With no major guidance from either the Government or the Environment Agency the responsibility seems to have been left with the end users and manufacturers to decide what to do with it.
As one of the UK’s leading hazardous waste disposal companies, we’ve put together some of our top tips for helping reduce your environmental footprint, many of which can be applied for both businesses and individual users alike.
Perhaps rather worryingly given the fact that many of these products will be directly applied to your hair and skin, when it comes to the disposal of some of these cosmetics, they are actually classified under European guidelines as ‘Hazardous Waste.’
Whilst of course all of these products will have been tested and approved for human use, for the European Union to have classified some of them as such it means that some of the ingredients could be harmful if exposed to the Environment. This where large quantity of these products ending up in landfill sites, or entering the water course via drains can cause issues.
The golden rule when it comes to the best way of devising a waste management plan of action, or any other waste for that matter, is to follow the 3 R’s: Reduce, Reuse, Recycle.
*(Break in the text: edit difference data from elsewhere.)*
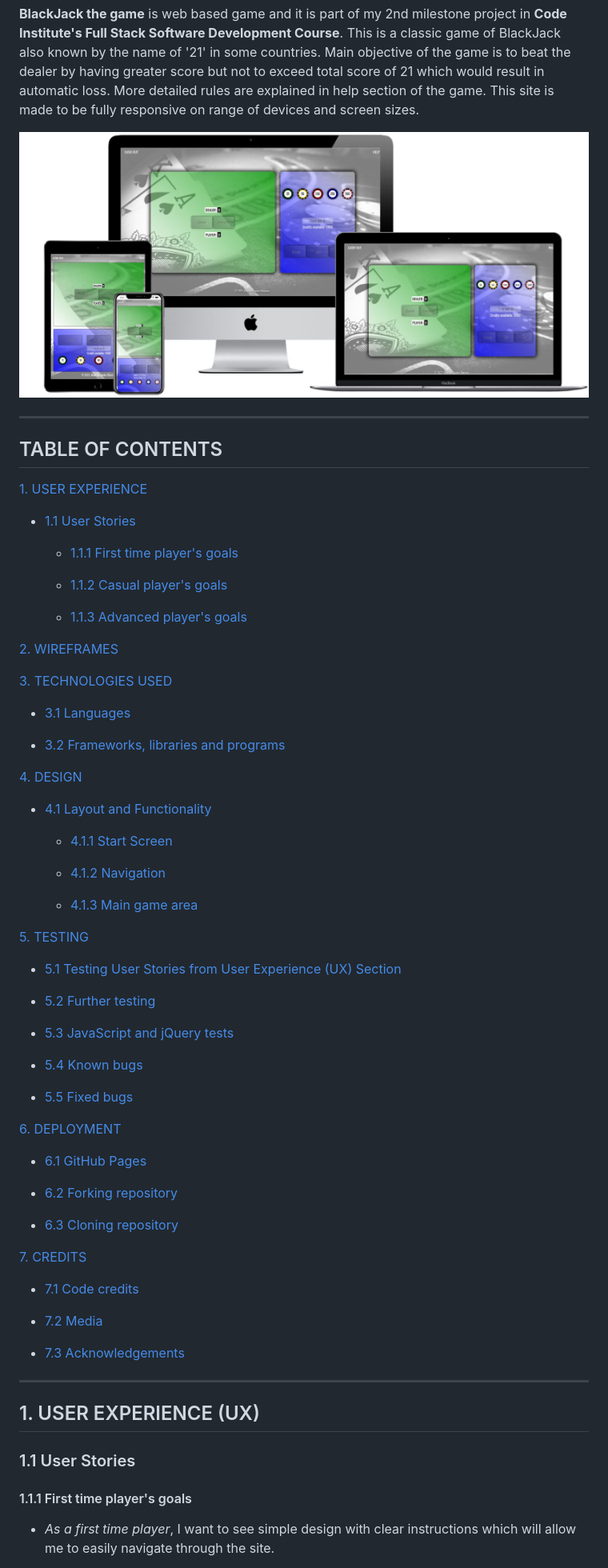
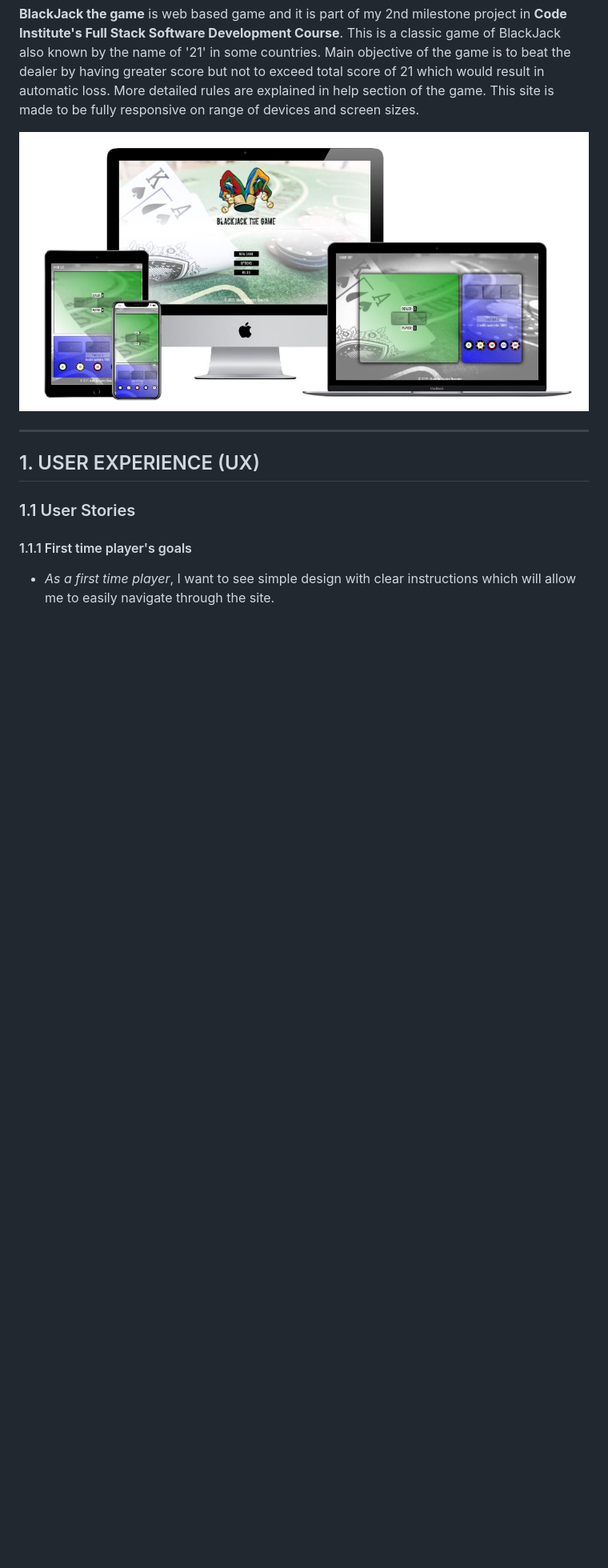
Before and after one commit to bencheee/BlackJack, a Markdown page: README.md, the part around the change printed below. Shown: that part at 80% size. Drawn GitHub-style; pictures changed too: documentation/images/mockup.JPG; blank space fills up the shorter version.

Commit message:
Update readme file (minor content changes and formatting)

```diff
--- a/README.md
+++ b/README.md
@@ -8,69 +8,5 @@
 
 ---
 
-
-## TABLE OF CONTENTS
-
-[1. USER EXPERIENCE](#ux)
-
-- [1.1 User Stories](#stories)
-
-  - [1.1.1 First time player's goals](#first)
-
-  - [1.1.2 Casual player's goals](#casual)
-
-  - [1.1.3 Advanced player's goals](#advanced)
-
-[2. WIREFRAMES](#wireframes)
-
-[3. TECHNOLOGIES USED](#technologies)
-
-- [3.1 Languages](#languages)
-
-- [3.2 Frameworks, libraries and programs](#frameworks)
-
-[4. DESIGN](#design)
-
-- [4.1 Layout and Functionality](#layout)
-
-  - [4.1.1 Start Screen](#start)
-
-  - [4.1.2 Navigation](#nav)
-
-  - [4.1.3 Main game area](#main)
-
-[5. TESTING](#testing)
-
-- [5.1 Testing User Stories from User Experience (UX) Section](#testux)
-
-- [5.2 Further testing](#testfurther)
-
-- [5.3 JavaScript and jQuery tests](#testjs)
-
-- [5.4 Known bugs](#testbugs)
-
-- [5.5 Fixed bugs](#testbugsfixed)
-
-[6. DEPLOYMENT](#deployment)
-
-- [6.1 GitHub Pages](#pages)
-
-- [6.2 Forking repository](#forking)
-
-- [6.3 Cloning repository](#cloning)
-
-[7. CREDITS](#credits)
-
-- [7.1 Code credits](#code)
-
-- [7.2 Media](#media)
-
-- [7.3 Acknowledgements](#acknowledgements)
-
-
----
-
-
-<a name="ux"></a>
 ## 1. USER EXPERIENCE (UX)
 
```
Also changed, not shown: other parts of README.md (+0 -27 lines), 1 other file.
Always the best policy is to try and reduce and minimise the amount or type of cosmetics you’re throwing away. This starts by looking hard when you’re at the checkout to see if you really need that promotional offer? Is the product listed as bio-degradable? How about the packaging, is there an alternative product which uses less or more environmentally friendly packaging?
Our second favourite method is to look for schemes where you can donate your no longer wanted cosmetics. Charities and companies such as http://www.giveandmakeup.com/ or http://www.beautybus.org/ and The Red Cross would gladly find a home for your unwanted or lightly used items.
Additionally can you think of any other uses for things like nail varnish? Maybe you could reuse the colours for Arts & Crafts projects or smudge proof labels?
It aways surprises people that recycling only ranks third on our list, but this is due to the extra energy consumption involved in recycling any product. Recycling involves breaking something down before you can reuse it for something else and currently the most effective and environmentally friendly way is through incineration. For example the solvents used in some nail varnishes are highly flammable and can be used as a blast fuel for furnaces.
So there you have it, hopefully we’ve given you a few pointers and I’m sure you will come up with many more ideas of your own. The main focus of this article and many other waste recycling related ones is to help raise awareness and try to move us away from a throwaway society and onto thinking about what happens to products when we’re finished with them.
Stewart Gillham is the Managing Director of All Waste Matters, specialists in collecting and recycling hazardous waste produced from the printing, photography, electronic and healthcare industries. A family owned business, their vast experience in waste management allows them to deal with 99% of all known Hazardous waste.